Editorial: A smart growth concept for New Garden Township

10/16/2018 02:28PM ● By Richard Gaw
It was about halfway through the hour-long appeal of Nicholas DeSanctis and David Tuttleman before the New Garden Township Board of Supervisors on Sept. 17, when the same realization hit several in the audience, square in the face: That what DeSanctis and Tuttleman were pitching will introduce New Garden Township, full-throttle, to the modern world and get it a seat at the table.

It is the intent of DeSanctis, a principal with Vedic Holdings, a Bryn Mawr-based commercial real estate company, to pursue the idea of establishing an indoor medical marijuana cultivation and manufacturing facility at 380 Starr Road in Landenberg, a 107,000-square-foot building he owns that is currently leased to a large company. If it passes the litmus tests of approval from the township and the state, it may open as early as 2020, the same year the lease of the building's current occupant expires.

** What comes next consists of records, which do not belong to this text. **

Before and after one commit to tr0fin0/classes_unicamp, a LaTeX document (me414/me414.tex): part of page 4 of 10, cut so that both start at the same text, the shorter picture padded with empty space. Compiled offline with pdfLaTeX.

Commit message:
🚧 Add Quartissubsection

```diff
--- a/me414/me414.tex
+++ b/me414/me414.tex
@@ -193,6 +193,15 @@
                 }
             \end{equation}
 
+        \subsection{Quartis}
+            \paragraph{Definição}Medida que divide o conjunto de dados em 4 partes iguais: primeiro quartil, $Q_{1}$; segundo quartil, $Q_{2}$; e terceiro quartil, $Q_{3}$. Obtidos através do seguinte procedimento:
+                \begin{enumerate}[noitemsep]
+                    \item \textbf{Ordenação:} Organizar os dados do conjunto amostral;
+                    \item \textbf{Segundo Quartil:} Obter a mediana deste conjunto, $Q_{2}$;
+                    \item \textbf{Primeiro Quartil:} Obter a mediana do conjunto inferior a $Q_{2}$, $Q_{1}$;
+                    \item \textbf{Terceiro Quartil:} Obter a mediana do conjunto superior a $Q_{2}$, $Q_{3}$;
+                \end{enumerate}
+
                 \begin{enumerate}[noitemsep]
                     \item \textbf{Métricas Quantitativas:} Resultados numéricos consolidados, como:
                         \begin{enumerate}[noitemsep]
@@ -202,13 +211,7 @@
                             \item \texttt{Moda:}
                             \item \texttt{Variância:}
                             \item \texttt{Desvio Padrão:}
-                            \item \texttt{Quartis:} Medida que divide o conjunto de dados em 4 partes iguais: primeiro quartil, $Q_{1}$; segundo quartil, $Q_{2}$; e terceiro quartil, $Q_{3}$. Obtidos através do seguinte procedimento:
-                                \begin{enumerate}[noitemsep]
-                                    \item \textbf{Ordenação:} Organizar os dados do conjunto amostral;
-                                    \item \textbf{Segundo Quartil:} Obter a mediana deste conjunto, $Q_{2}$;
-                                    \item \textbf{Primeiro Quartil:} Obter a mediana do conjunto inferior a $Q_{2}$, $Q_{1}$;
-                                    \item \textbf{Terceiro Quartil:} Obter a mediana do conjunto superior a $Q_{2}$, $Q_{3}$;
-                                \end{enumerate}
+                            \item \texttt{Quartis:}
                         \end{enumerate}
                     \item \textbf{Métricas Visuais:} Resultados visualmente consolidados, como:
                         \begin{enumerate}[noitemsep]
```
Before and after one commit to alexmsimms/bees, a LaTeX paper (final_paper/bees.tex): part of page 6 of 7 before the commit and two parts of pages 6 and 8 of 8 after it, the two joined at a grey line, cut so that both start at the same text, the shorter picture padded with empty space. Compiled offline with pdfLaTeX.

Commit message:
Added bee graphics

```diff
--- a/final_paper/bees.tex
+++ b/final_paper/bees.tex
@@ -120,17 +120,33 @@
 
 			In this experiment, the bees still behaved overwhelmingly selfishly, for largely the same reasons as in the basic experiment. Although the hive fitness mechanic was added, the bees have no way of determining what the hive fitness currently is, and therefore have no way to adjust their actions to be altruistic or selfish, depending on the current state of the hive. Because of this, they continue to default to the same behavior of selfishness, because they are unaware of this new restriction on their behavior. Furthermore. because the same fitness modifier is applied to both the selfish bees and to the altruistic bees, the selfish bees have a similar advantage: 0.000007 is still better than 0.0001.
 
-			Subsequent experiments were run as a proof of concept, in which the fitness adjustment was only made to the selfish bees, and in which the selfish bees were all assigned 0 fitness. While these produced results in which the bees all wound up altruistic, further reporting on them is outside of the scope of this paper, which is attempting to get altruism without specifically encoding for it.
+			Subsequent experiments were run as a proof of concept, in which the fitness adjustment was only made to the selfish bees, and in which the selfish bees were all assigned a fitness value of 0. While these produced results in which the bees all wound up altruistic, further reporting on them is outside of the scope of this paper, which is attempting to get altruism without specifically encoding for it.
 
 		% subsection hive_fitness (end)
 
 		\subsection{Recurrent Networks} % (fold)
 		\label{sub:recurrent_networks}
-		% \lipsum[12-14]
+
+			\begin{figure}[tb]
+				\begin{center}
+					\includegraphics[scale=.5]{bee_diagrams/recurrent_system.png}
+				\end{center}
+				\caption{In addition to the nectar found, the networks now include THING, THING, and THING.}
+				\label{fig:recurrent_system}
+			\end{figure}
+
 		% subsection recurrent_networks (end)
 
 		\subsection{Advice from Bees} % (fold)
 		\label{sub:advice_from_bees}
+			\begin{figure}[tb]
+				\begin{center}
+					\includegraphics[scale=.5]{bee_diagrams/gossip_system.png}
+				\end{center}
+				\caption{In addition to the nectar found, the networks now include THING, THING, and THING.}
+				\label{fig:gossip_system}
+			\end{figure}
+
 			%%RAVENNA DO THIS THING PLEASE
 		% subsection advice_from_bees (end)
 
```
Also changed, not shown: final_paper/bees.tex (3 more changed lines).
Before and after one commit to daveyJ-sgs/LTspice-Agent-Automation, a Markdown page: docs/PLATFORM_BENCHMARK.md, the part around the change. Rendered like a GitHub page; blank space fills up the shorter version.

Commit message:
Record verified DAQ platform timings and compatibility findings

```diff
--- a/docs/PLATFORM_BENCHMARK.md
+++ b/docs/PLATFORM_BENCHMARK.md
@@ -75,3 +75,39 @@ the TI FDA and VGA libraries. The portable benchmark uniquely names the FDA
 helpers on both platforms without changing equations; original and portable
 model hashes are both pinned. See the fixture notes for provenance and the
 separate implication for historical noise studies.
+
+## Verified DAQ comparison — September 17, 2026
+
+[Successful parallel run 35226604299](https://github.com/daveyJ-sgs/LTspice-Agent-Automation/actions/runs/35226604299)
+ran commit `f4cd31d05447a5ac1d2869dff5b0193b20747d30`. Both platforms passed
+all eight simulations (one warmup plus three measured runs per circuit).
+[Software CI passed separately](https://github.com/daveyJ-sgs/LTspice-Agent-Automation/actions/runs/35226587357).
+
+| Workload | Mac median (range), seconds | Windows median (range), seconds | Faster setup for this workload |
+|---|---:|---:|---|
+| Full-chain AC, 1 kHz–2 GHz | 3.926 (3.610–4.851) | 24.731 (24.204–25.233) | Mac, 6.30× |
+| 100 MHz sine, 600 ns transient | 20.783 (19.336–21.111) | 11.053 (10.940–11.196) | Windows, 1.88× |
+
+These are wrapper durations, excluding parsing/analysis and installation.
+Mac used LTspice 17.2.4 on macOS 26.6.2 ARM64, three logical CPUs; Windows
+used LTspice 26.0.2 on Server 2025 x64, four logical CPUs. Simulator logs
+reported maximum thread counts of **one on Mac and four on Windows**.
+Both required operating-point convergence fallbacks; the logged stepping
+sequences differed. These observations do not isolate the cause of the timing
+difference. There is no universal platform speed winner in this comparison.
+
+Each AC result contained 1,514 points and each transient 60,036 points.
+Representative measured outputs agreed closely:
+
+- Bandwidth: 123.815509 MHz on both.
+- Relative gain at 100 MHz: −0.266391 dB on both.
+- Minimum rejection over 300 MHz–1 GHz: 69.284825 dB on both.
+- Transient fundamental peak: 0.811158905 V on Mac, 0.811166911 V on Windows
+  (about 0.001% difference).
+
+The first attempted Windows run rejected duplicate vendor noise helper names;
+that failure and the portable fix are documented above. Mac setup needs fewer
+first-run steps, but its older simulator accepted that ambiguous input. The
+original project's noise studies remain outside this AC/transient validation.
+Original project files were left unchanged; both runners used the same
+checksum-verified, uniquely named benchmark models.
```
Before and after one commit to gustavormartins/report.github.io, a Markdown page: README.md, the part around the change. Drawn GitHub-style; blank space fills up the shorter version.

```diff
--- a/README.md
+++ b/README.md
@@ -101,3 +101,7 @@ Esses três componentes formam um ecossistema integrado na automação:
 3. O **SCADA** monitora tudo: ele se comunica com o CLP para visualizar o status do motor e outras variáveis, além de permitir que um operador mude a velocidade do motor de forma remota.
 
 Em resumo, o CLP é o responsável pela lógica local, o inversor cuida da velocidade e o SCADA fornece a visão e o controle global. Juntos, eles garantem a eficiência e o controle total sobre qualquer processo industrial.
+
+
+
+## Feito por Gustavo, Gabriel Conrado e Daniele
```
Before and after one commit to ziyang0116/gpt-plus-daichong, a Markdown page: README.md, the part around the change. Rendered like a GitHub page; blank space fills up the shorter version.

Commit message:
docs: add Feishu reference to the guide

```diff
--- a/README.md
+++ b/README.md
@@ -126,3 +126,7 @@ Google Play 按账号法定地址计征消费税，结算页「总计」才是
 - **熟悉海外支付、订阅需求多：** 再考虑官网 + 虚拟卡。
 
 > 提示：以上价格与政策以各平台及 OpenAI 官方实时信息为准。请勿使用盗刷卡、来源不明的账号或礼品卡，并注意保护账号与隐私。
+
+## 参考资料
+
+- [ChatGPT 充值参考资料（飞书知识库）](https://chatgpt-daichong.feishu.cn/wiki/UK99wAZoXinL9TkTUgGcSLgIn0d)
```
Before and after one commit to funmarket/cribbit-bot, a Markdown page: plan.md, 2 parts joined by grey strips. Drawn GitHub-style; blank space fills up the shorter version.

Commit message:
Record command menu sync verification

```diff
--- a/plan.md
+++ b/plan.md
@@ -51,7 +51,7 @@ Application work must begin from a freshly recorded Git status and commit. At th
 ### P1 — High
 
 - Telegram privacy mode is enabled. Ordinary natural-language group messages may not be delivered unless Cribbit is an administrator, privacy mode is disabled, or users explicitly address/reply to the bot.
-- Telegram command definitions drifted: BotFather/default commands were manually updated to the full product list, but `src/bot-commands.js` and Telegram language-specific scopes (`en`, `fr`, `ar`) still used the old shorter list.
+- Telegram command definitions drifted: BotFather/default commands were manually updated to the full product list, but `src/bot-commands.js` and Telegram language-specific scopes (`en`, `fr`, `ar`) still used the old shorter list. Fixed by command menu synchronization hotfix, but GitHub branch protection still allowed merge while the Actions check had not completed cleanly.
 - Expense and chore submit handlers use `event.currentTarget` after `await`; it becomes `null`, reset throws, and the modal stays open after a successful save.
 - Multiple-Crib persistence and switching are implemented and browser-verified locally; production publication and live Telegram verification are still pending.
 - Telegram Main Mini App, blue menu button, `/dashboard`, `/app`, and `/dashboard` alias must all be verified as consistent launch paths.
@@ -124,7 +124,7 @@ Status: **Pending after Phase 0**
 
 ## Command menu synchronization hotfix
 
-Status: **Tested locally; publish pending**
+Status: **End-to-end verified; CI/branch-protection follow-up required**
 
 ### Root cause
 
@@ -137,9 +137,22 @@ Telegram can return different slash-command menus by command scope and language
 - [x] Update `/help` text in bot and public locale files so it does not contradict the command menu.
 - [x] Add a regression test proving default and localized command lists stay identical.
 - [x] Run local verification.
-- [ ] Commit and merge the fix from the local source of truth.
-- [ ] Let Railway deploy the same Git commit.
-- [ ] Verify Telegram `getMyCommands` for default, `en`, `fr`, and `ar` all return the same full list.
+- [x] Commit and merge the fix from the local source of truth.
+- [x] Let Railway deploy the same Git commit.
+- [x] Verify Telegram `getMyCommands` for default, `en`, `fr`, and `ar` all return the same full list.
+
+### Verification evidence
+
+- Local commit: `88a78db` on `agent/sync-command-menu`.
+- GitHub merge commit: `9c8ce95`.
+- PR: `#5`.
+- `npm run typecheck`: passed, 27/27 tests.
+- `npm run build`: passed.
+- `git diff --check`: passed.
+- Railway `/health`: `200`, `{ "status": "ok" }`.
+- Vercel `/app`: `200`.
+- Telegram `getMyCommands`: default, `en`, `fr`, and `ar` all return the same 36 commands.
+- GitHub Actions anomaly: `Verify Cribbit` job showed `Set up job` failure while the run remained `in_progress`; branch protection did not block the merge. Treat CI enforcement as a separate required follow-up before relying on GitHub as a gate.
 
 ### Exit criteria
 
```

The advantages of opening a facility of this kind in New Garden reads like a long, “no-brainer” of positives, all fresh on the heels of the numbers recently crunched by Arcview Market Research and BDS Analytics, that reported than in the next decade, the legal cannabis industry will reach all corners of the globe, and spending will reach $57 billion a year by 2027. The study also reported that the largest group of cannabis buyers will be in North America, increasing from $9.2 billion in 2017 to an expected $47.3 billion by 2027.

Close to home, DeSanctis told the board that the facility will bring as many as 150 white-collar research jobs to New Garden Township, and help to convert the township into a “hub” for cannabis research and development, that would link it to the leading hospitals and research centers in nearby Wilmington, Chester County, Philadelphia and Maryland.

The facility would also be in lock-step collaboration with efforts currently underway to make southern Chester County a worldwide center of excellence for indoor agriculture, which would bring scientific research teams and individuals from around the world to our community.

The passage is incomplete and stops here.